The game takes place on new region called Alola, which is meant to be a representation of Hawaii. The Alola region is made up of four islands with a fifth man-made island created by the Aether Foundation, a organization of scientists who sought to protect Pokemon from Team Skull’s destructive plans.

“Sun” completely re-imagines the world of Pokemon, which alters the stale and constant premise, bringing forth a breath of fresh air to the franchise.

Gyms and Gym Leaders have been replaced with Island and Grand Trials; the evil organization known as Team Skull still exists but it has an intriguing twist; and, the portrayal of Pokemon in the series has shifted from being an advisory for battle to a friend and companion in the same way we view pets that also help us with our daily tasks.

There are seven Island Trial, and each has a Trial Captain that instructs the player. Upon completing the Island Trials on each island, the player begins the island’s Grand Trial. The game consisted of four Grand Trials where the player battles the island champion Kahuna to continue on the next island.

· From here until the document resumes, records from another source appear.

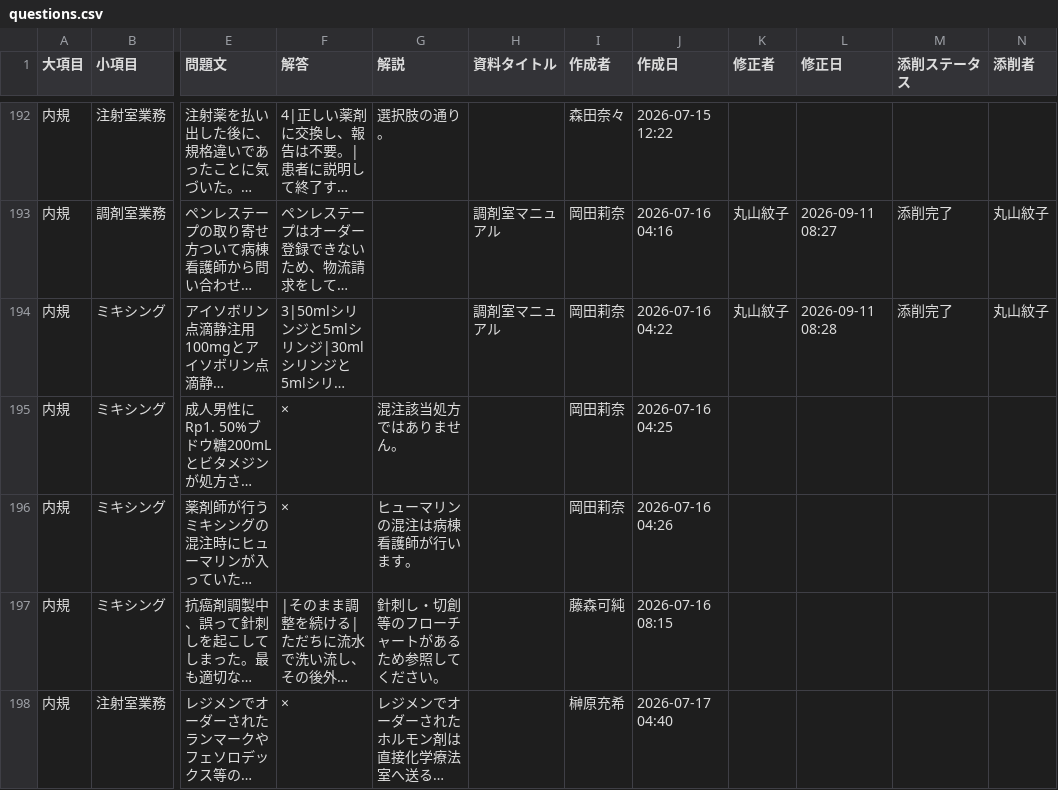
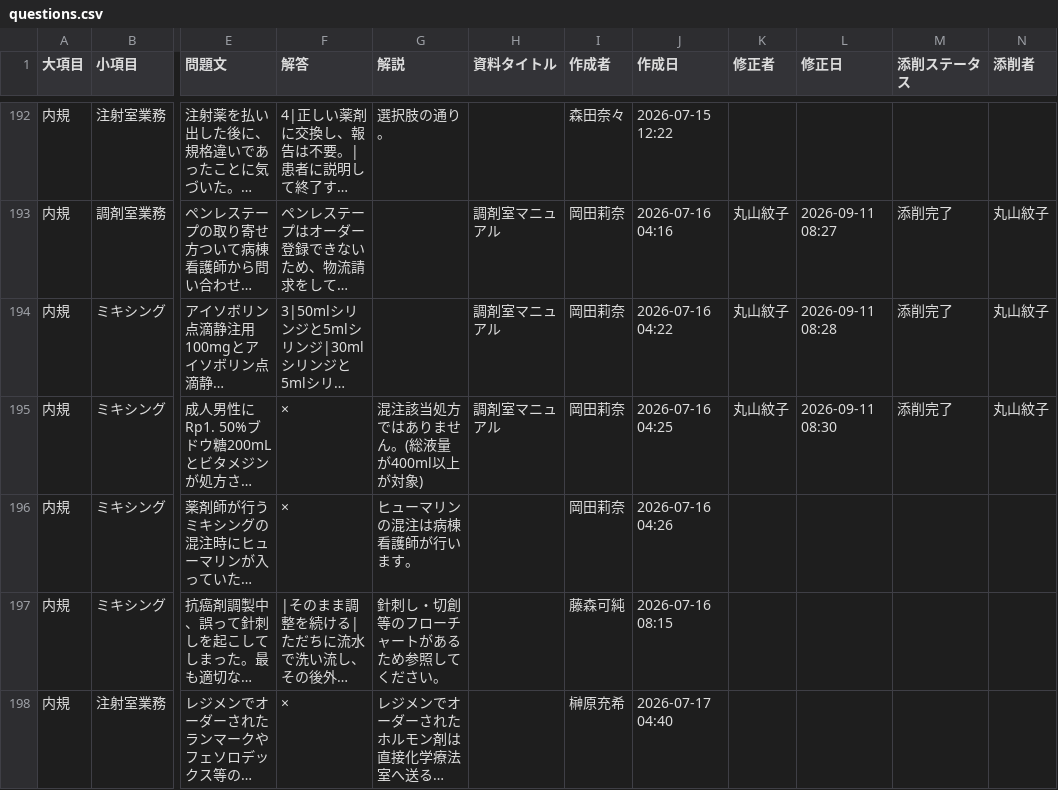
Before and after one commit to kazuitoyakuzai2021/P-Quest, a CSV file: assets/spread_data/questions.csv, drawn as a sheet; only a part is shown, gaps mark what is left out; long unchanged cells end in …; the diff names each change by its address in the sheet, - before the commit and + after, or states it on an @@ line.

Commit message:
Sync: assets/spread_data/questions.csv

```diff
--- a/assets/spread_data/questions.csv
+++ b/assets/spread_data/questions.csv
-G195 (解説): 混注該当処方ではありません。
+G195 (解説): 混注該当処方ではありません。(総液量が400ml以上が対象)
-H195 (資料タイトル): (empty)
+H195 (資料タイトル): 調剤室マニュアル
-K195 (修正者): (empty)
+K195 (修正者): 丸山紋子
-L195 (修正日): (empty)
+L195 (修正日): 2026-09-11 08:30
-M195 (添削ステータス): (empty)
+M195 (添削ステータス): 添削完了
-N195 (添削者): (empty)
+N195 (添削者): 丸山紋子
```
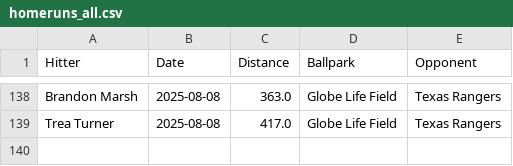
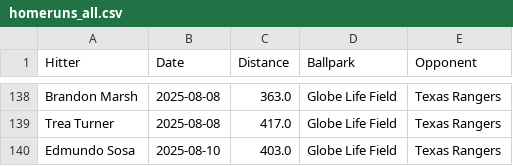
Before and after one commit to dlempa/phillies-stats, a CSV file: data/homeruns_all.csv, drawn as a sheet; only a part is shown, gaps mark what is left out; the diff names each change by its address in the sheet, - before the commit and + after, or states it on an @@ line.

```diff
--- a/data/homeruns_all.csv
+++ b/data/homeruns_all.csv
+row 140: Edmundo Sosa | 2025-08-10 | 403.0 | Globe Life Field | Texas Rangers
```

What became very apparent upon progressing through the game was that while the other Pokemon games consisted of a story, they were severely lacking in a thoroughly engaging and emotional story. Pokemon “Sun” offers that thrilling rollercoaster storyline that is filled with its fair share of shocking plot twist and character development. For the most part, this made the game feel completely unlike Pokemon for all the right reasons.

Without revealing the entire plot, “Sun” did a fantastic job of making the story and the world of Pokemon seem more real than ever before. To showcase that the Island Trials were not something every trainer could accomplish brought forth a sense of reality in the franchise that every Pokemon trainer is not the same.

The big bad villain at the end also offered a twist. It was not the leader of Team Skull but someone entirely different that was blinded by ambition and sought to create her version of the world. Her passion and motivation to exclude all else made her a very relatable villain.

“Sun” also featured roughly 100 new Pokemon that were all well-balanced and over 30 hours of game-play unlike previous titles that capped at around 20 hours.

The other noteworthy thing that the seventh generation features is more adult, dark themes that are intended for the older audience who have been playing Pokemon since they were young.

The best part of the “Sun” is that it not only keeps the action going until the ultimate climax, but it also blends the post-game exploration into the story to make it seem never-ending.


Should you play it?: Yes

“Sun” is the best game in the franchise and creates a realistic and beautiful experience for the player.